 (plē′ə-năz′əm)
n.
1.
a. The use of more words than are required to express an idea; redundancy.
b. An instance of pleonasm.
2. A superfluous word or phrase.

[Late Latin pleonasmus, from Greek pleonasmos, from pleonazein, to be excessive, from pleōn, more; see pelə- in Indo-European roots.]

ple′o·nas′tic (-năs′tĭk) adj.
ple′o·nas′ti·cal·ly adv.
ThesaurusAntonymsRelated WordsSynonymsLegend:
Adj.1.pleonastic - repetition of same sense in different words; "`a true fact' and `a free gift' are pleonastic expressions"; "the phrase `a beginner who has just started' is tautological"; "at the risk of being redundant I return to my original proposition"- J.B.Conant
prolix - tediously prolonged or tending to speak or write at great length; "editing a prolix manuscript"; "a prolix lecturer telling you more than you want to know"

pleonastic

adjective
Using or containing an excessive number of words:
Translations
pleonasztikusszóhalmazószószaporító

pleonastic

[plɪəˈnæstɪk] ADJpleonástico

pleonastic

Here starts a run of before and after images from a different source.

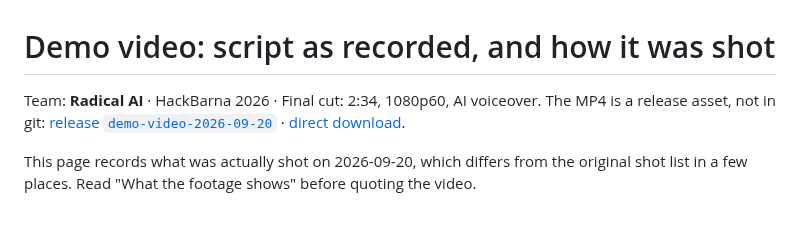
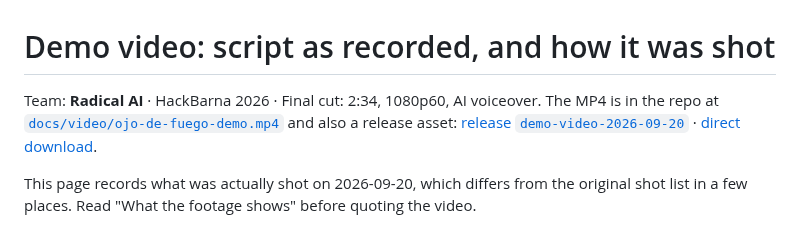
Before and after one commit to eldtechnologies/hackbarna-wildfire, a Markdown page: docs/demo-video.md, the part around the change. Rendered like a GitHub page.

```diff
--- a/docs/demo-video.md
+++ b/docs/demo-video.md
@@ -1,7 +1,7 @@
 # Demo video: script as recorded, and how it was shot
 
 Team: **Radical AI** · HackBarna 2026 · Final cut: 2:34, 1080p60, AI voiceover.
-The MP4 is a release asset, not in git: [release `demo-video-2026-09-20`](https://github.com/eldtechnologies/hackbarna-wildfire/releases/tag/demo-video-2026-09-20) ·
+The MP4 is in the repo at [`docs/video/ojo-de-fuego-demo.mp4`](video/ojo-de-fuego-demo.mp4) and also a release asset: [release `demo-video-2026-09-20`](https://github.com/eldtechnologies/hackbarna-wildfire/releases/tag/demo-video-2026-09-20) ·
 [direct download](https://github.com/eldtechnologies/hackbarna-wildfire/releases/download/demo-video-2026-09-20/ojo-de-fuego-demo.mp4).
 
 This page records what was actually shot on 2026-09-20, which differs from the original
```
Also changed, not shown: README.md (+9 -0 lines), docs/video/ojo-de-fuego-demo-poster.jpg (added), 2 other files.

adjpleonastisch
References in periodicals archive ?
(16) The pleonastic term "relative valuation" fails to describe the special features of this approach sufficiently, since every valuation is in relative terms in the sense that it takes into account at least one alternative course of action.
In fact, the expression "democratic legal order" is almost pleonastic, because a democratic order is, by definition, legal.
The Constitution is best described as "circumlocutory" or "pleonastic." Some provisions are "circumbendibus." This is aggravated by the use of technical or ambiguous words pliable or dimensional in meanings and without accepted legal connotations.
Other parameters include the frequency of syllabic suffixes -ed and -eth; the use of disyllabic variants of suffixes -ion and -ious; the frequency of pleonastic verb "do" and of grammatical inversions; the frequency of alliterations; and the use of deviations from the metre to emphasize the meaning of the situation described in the line (not unlike onomatopoeia), for example, "Duck with French nods and apish courtesy" instead of something more "iambic," like: "Or duck with apish nods."
Out of the 30 occurrences, only one may be valued as neutral albeit pleonastic (popor de oameni [people of men]), all the other being associated with negative estimations related to:
Moving to example 7b, once the agent has hypothesized that it refers to the truck, it can penalize all senses of take whose subject must be either pleonastic (that is, nonreferential, as in It takes time to learn things well) or refer to a human.
The pleonastic threat underscores her unstable mindset and resolution to carry it out if he disregards her will.
He asked what 'on earth is the meaning of Fors Clavigera?'; pointed out that phrases such as 'workman and labourer' were pleonastic; and observed that needless digressions were, as in Tristram Shandy and Southey's Doctor, the rule (1871, 12).
While contradicting her previous stance, Lenor's pleonastic "true truth" displays itself as mere rhetorical facade here, a naive tautology that her own doubts about the pedagogical impact of the intellectuals on the people easily call into question.
The use of pleonastic that in the history of English can be safely ascribed to Lehman's category of hypercharacterization according to which the general subordinator that becomes spuriously added to all kinds of conjunctions and prepositions (Fischer 1992: 295), as in examples (1-2).